This would be the statechart of the application we're going to build:
As you can see, we defined all the possible states of the user interface and also the transitions between them.
Idle: The initial state.
Fetching: The state where the UI is fetching the API.
Fulfilled: The state when the API fetch succeeds.
Rejected: The state when the API fetch fails.
Now, we can define for each state, the output and behaviour of our application. This makes our UI deterministic and what this means is that given the current state and an input you'll know what the next state is going to be all the time. When you control every state, you are free of bugs 🐛.
Let's build the wireframes 🎨 to define the output of the application:
Our wireframes, implement all the states that are defined by our FSM. We're ready to move on with coding! 👏.
Implementing the FSM
The first thing we're going to define is our input alphabet Σ. Based on the statechart we designed before. Inputs are events that will cause a state transition in our FSM. Our Σ will look like this:
Next, we are going to define our set of states S. Also, as we defined, we should set the initial state to Idle as S0.
Finally we're going to combine all those pieces into the FSM. Defining the transitions δ between every state in response to the inputs.
The FSM is ready to be used! 🥳.
Because I want to show how simple it is to create one. As well as to show that FSM is totally decoupled from any library or framework 💯. They don't know anything about rendering, instead, they define the application state flow. This is one of the best things about composing UIs with FSM 😍.
You can abstract and decouple the whole flow from any framework 🙌. You can use this FSM with any library, such as React, React-Native, Vue, Svelte, Preact, Angular...
Demo time 🕹
To see our FSM in action I built a demo app with
React so I can show you how our application works! The example is a dummy app that calls a Pokemon API and renders the result, a common task in front-end development nowadays.
Take a look at the CodeSandbox below 👇 and try to break the UI:

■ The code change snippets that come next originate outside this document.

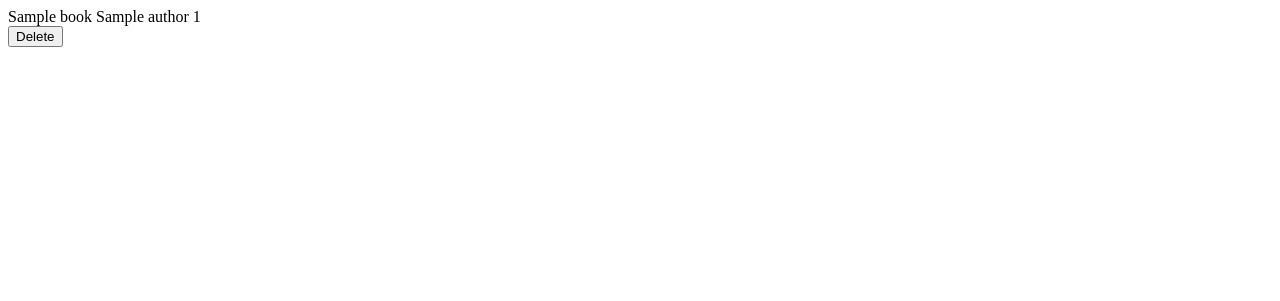
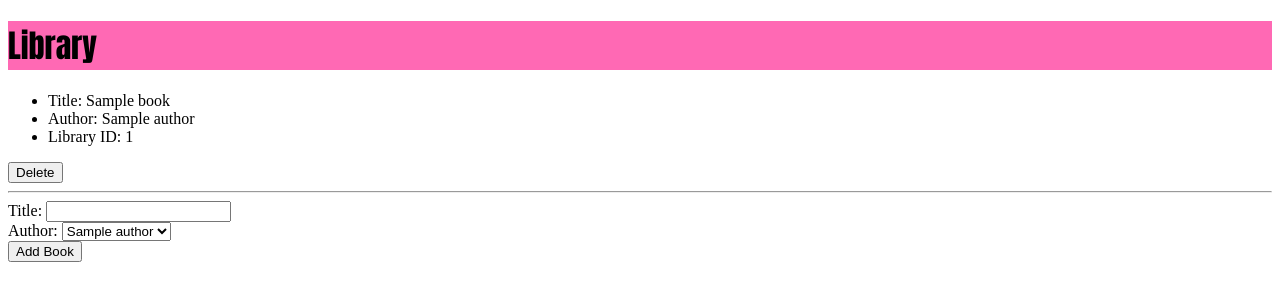
Before and after one commit to douglasrusse11/week4_day3_lab, a Flask app: page / in a window 1280 px wide. Shown: the top 301 px of the page. Run offline with Flask 2, Linux system fonts and the light colour scheme; a database or web service that is not in the repository returns one stand-in record (values such as "Sample title"); some libraries are stand-ins or nearby versions.

Commit message:
One extension done

```diff
--- a/app.py
+++ b/app.py
@@ -1,16 +1,26 @@
-from flask import Flask, render_template, redirect
+from flask import Flask, render_template, redirect, request
 from respositories import author_repository, book_repository
+from models.book import Book
 app = Flask(__name__)
 
 @app.route('/')
 def home():
     books = book_repository.select_all()
-    return render_template('index.html', books=books)
+    authors = author_repository.select_all()
+    return render_template('index.html', books=books, all_authors=authors)
 
 @app.route('/<id>', methods = ['POST'])
 def delete_book(id):
     book_repository.delete(id)
     return redirect('/')
 
+@app.route('/', methods=["POST"])
+def add_book():
+    title = request.form["title"]
+    author = author_repository.select(request.form["author"])
+    book = Book(title, author)
+    book_repository.save(book)
+    return redirect('/')
+
 if __name__ == '__main__':
     app.run(debug=True)
--- a/console.py
+++ b/console.py
@@ -1,5 +1,7 @@
 from respositories import author_repository
 from respositories import book_repository
+from models.author import Author
+from models.book import Book
 
 authors = author_repository.select_all()
 print(authors)
@@ -8,3 +10,7 @@ books = book_repository.select_all()
 print(books)
 
 book_repository.delete(1)
+
+author = Author("Dan Koeppel", 2)
+book = Book("To See Every Bird on Earth: A Father, a Son, and a Lifelong Obsession", author)
+book_repository.save(book)
--- a/db/authors_and_books.sql
+++ b/db/authors_and_books.sql
@@ -14,3 +14,8 @@ CREATE TABLE books (
 
 INSERT INTO authors (name) VALUES ('JRR Tolkien');
 INSERT INTO books (title, author_id) VALUES ('The Hobbit', 1);
+INSERT INTO books (title, author_id) VALUES ('Fellowship of the Ring', 1);
+INSERT INTO books (title, author_id) VALUES ('The Two Towers', 1);
+INSERT INTO books (title, author_id) VALUES ('Return of the King', 1);
+INSERT INTO authors (name) VALUES ('Dan Koeppel');
+INSERT INTO books (title, author_id) VALUES ('Banana: The Fate of the fruit that changed the world', 2);
--- a/respositories/book_repository.py
+++ b/respositories/book_repository.py
@@ -20,3 +20,10 @@ def delete(id):
     sql = f"DELETE FROM books WHERE id = %s"
     values = [id]
     run_sql(sql, values)
+
+def save(book):
+    sql = F"INSERT INTO books (title, author_id) VALUES (%(title)s, %(author_id)s) RETURNING *"
+    values = {'title': book.title, 'author_id': book.author.id}
+    result = run_sql(sql, values)
+    id = result[0]["id"]
+    book.id = id
--- a/templates/base.html
+++ b/templates/base.html
@@ -7,6 +7,9 @@
     <title>Library</title>
 </head>
 <body>
+    <header style="background-color: hotpink; font-family: Impact, Haettenschweiler, 'Arial Narrow Bold', sans-serif;">
+        <h1> Library </h1>
+    </header>
     {% block content %}
 
     {% endblock %}
--- a/templates/index.html
+++ b/templates/index.html
@@ -3,14 +3,44 @@
 {% block content %}
 
 {% for book in books %}
-{{book.title}}
-{{book.author.name}}
-{{book.id}}
+    <ul>
+        <li>
+            Title: {{book.title}}
+        </li>
+        <li>
+            Author: {{book.author.name}}
+        </li>
+        <li>
+            Library ID: {{book.id}}
+        </li>
+    </ul>
+
 <form action={{book.id}} method = post>
     <button> Delete </button>
 </form>
 {% endfor %}
 
+<hr>
+
+<form action="/" method="post">
+<div>
+    <label for="title">Title:</label>
+    <input type="text" name ="title">
+</div>
+<div>
+    <label for="author">Author:</label>
+    <select name="author" id="author">
+    {% for author in all_authors %}
+    <option  value="{{author.id}}">{{author.name}}</option>
+    {% endfor %}
+   </select>
+</div>
+
+<button type="submit">Add Book</button>
+
+</form>
+
+
 
 
 {% endblock %}
```
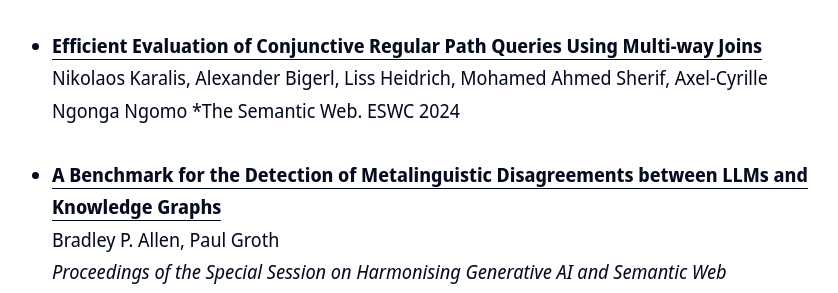
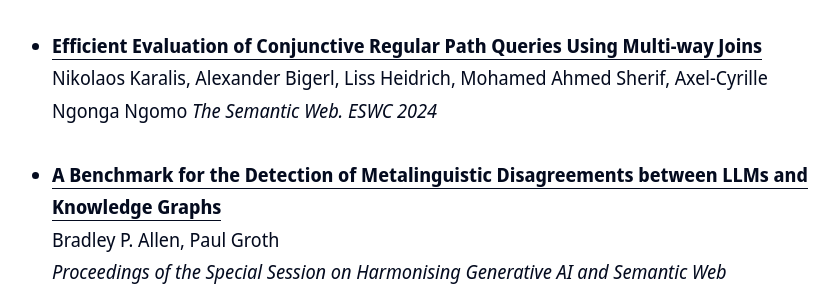
Before and after one commit to EnexaProject/enexaproject.github.io, a Jekyll site: the page built from _pages/publications.md, in a window 1280 px wide and 900 px high, scrolled down 2072 px. Shown: the part 195-488 px from the top of the window, without its empty margins (214-1052 px from the left). Built offline with Jekyll 4.4.1, drawn with Linux system fonts in a browser that asks for light colours; nearby versions of some CDN libraries.

```diff
--- a/_pages/publications.md
+++ b/_pages/publications.md
@@ -64,7 +64,7 @@ permalink: /publications/
 
 - **[Efficient Evaluation of Conjunctive Regular Path Queries Using Multi-way Joins](https://doi.org/10.1007/978-3-031-60626-7_12)**
   Nikolaos Karalis, Alexander Bigerl, Liss Heidrich, Mohamed Ahmed Sherif, Axel-Cyrille Ngonga Ngomo
-  *The Semantic Web. ESWC 2024
+  *The Semantic Web. ESWC 2024*
 
 - **[A Benchmark for the Detection of Metalinguistic Disagreements between LLMs and Knowledge Graphs](https://ceur-ws.org/Vol-3953/356.pdf)**
   Bradley P. Allen, Paul Groth
```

- Disable your Internet connection and try to click the button 🔌
- Try to click the button multiple times 👈
- Simulate a slow network connection 🐌

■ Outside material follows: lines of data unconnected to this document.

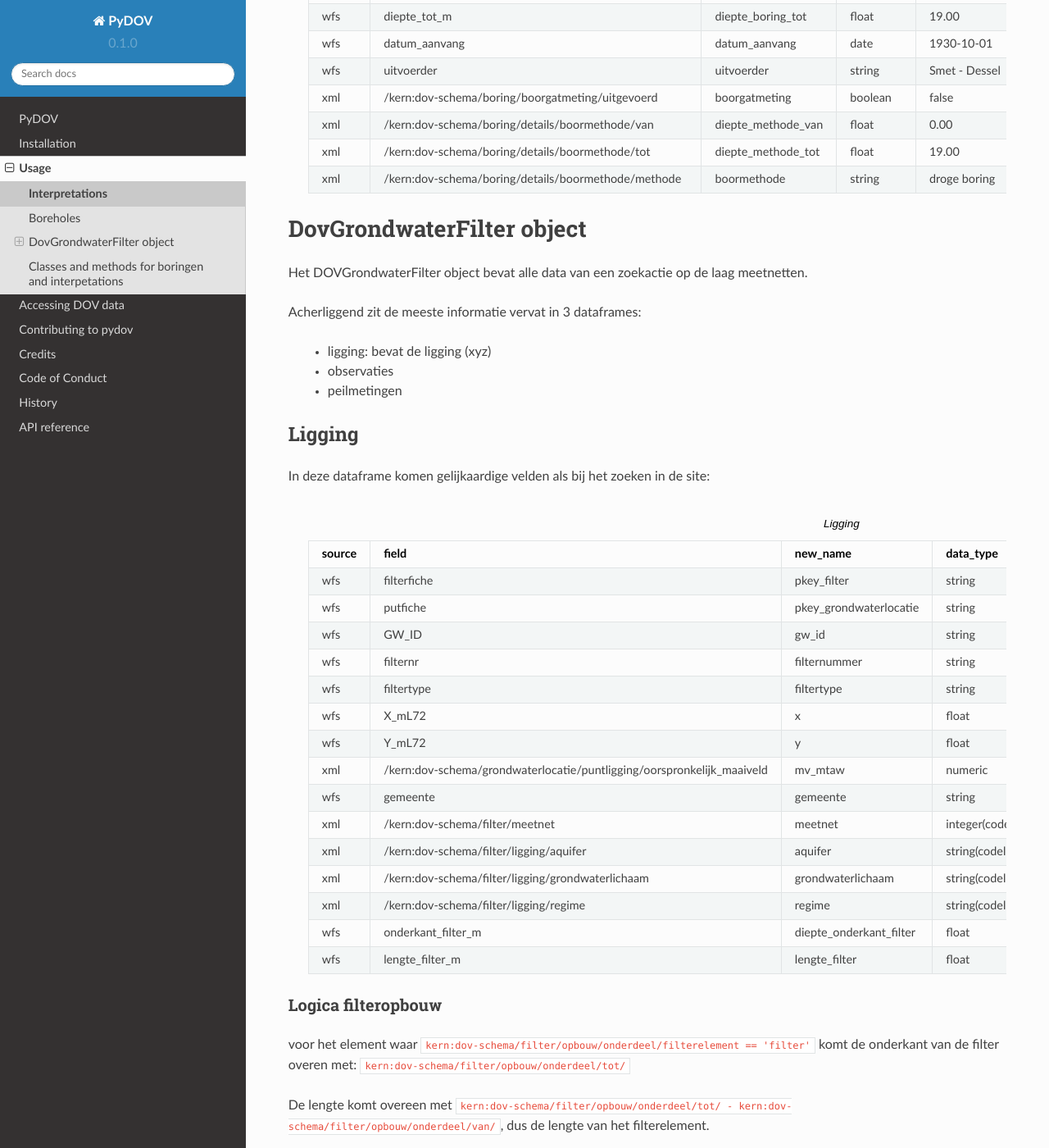
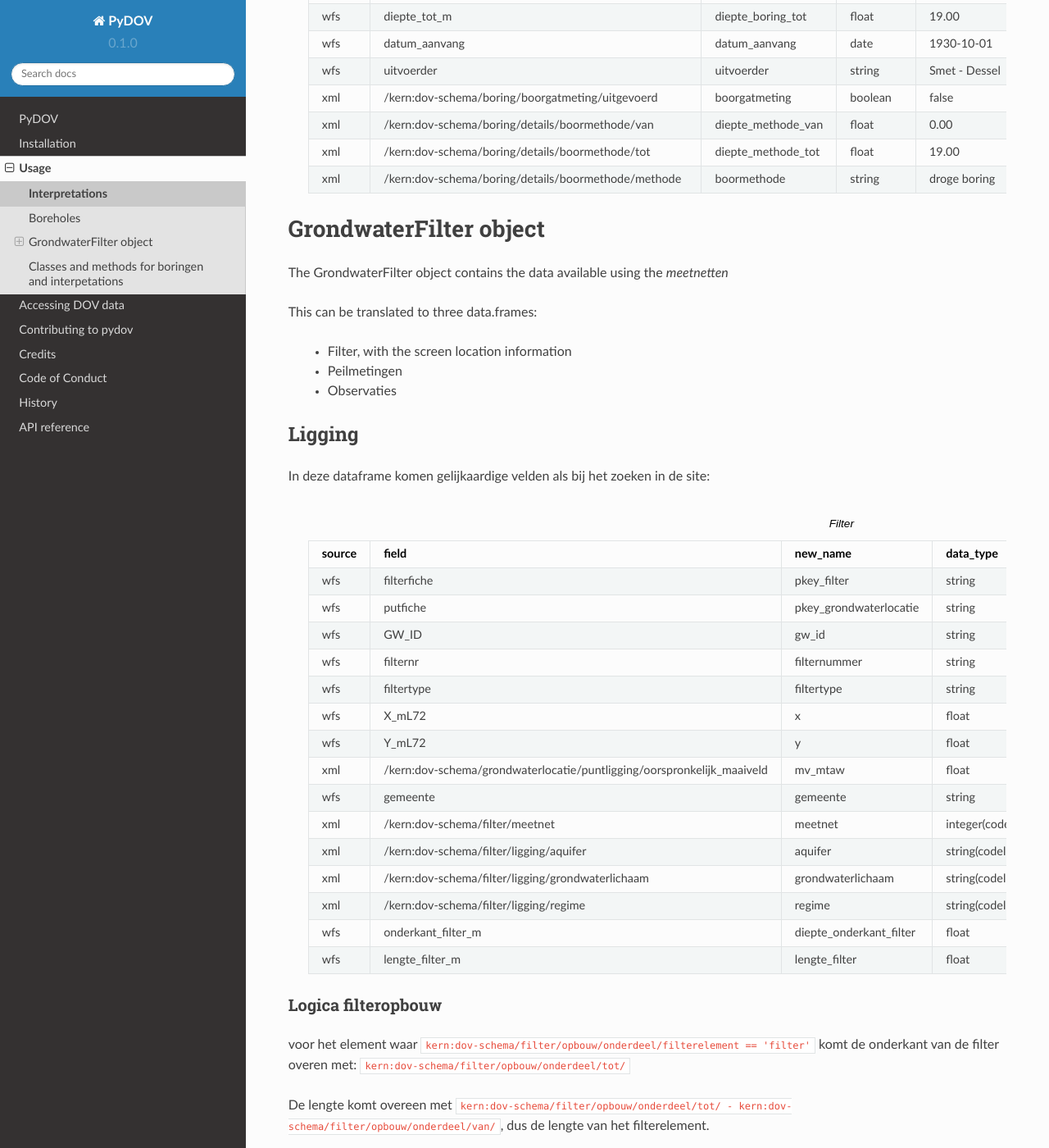
Before and after one commit to DOV-Vlaanderen/pydov, a Sphinx documentation site: the page built from docs/description_output_dataframes.rst, in a window 1280 px wide and 1400 px high, scrolled down 4391 px. Shown: the whole window at 82% size. Built offline with Sphinx 7.4.7 and the Read the Docs theme 2.0.0, drawn with Linux system fonts in a browser that asks for light colours.

Commit message:
Update documentation source for groundwater screen table

```diff
--- a/docs/description_output_dataframes.rst
+++ b/docs/description_output_dataframes.rst
@@ -176,23 +176,24 @@ between the 'methode_van'/'methode_tot' of the borehole:
     xml,/kern:dov-schema/boring/details/boormethode/methode,boormethode,string,droge boring
 
 
-DovGrondwaterFilter object
+GrondwaterFilter object
 ==========================
 
-Het DOVGrondwaterFilter object bevat alle data van een zoekactie op de laag meetnetten.
+The GrondwaterFilter object contains the data available using the `meetnetten`
 
-Acherliggend zit de meeste informatie vervat in 3 dataframes:
+This can be translated to three data.frames:
 
- * ligging: bevat de ligging (xyz)
- * observaties
- * peilmetingen
+ * Filter, with the screen location information
+ * Peilmetingen
+ * Observaties
+
 
 
 Ligging
 ~~~~~~~
 In deze dataframe komen gelijkaardige velden als bij het zoeken in de site:
 
-  .. csv-table:: Ligging
+  .. csv-table:: Filter
     :header-rows: 1
 
     source,field,new_name,data_type,example
@@ -203,7 +204,7 @@ In deze dataframe komen gelijkaardige velden als bij het zoeken in de site:
     wfs,filtertype,filtertype,string,peilfilter
     wfs,X_mL72,x,float,257021.8
     wfs,Y_mL72,y,float,159758.4
-    xml,/kern:dov-schema/grondwaterlocatie/puntligging/oorspronkelijk_maaiveld, mv_mtaw, numeric, 257021.8
+    xml,/kern:dov-schema/grondwaterlocatie/puntligging/oorspronkelijk_maaiveld, mv_mtaw, float, 257021.8
     wfs,gemeente,gemeente,string,Destelbergen
     xml,/kern:dov-schema/filter/meetnet,meetnet,integer(codelist),8
     xml,/kern:dov-schema/filter/ligging/aquifer,aquifer,string(codelist),1300
```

The first thing I did was to define all the UI for every state in our machine. Using a simple
switch statement to do the conditional rendering:
Once our app knows how to render every state of the machine, we need to define the transitions between the states in response to events (inputs). Remember that our FSM has the following inputs:
In this case, I'm using a
useStateMachine hook from a library, just to avoid having to implement the not-so-relevant React part of the state handling. This hook receives the state machine we defined before as a configuration argument.
The hook exposes the
state that is an object which contains the current state of the machine we defined and the
send function which is the state transition function (δ: S x Σ -> S). Also, we have a
pokemon state variable to save the API response.
So, to transition from a state to another, we will call the
send Function passing an
Input as an argument.
As you can see we have a
onFetchPokemon function to make the API request. As soon as you click the Button, we will send a
FETCH input and as a result of this, we will transition the state to
If there's an error, we're going to catch it and send a
REJECT input to transition the state to
If everything works well we will save the response into the
pokemon state variable and then send a
RESOLVE input to transition the state to
Our UI already knows what needs to render on every state, so basically, we've got all the possible scenarios covered 🎉. We're 100% free of bugs! 💯
Let's do a quick summary of the benefits of composing user interfaces with FSM:
- Contemplate and plan all the possible states of the application 🧠
- Document the application flow, to make it more accessible to non-dev people 📝
- Predictable and declarative UIs 📖
- Makes code bases easier to maintain 💖
- No unexpected bugs 🐛
I didn't use any library on purpose to build the FSM, but I would really recommend looking at the following tools If you plan to incorporate them into production:
Enjoyed the article? 😍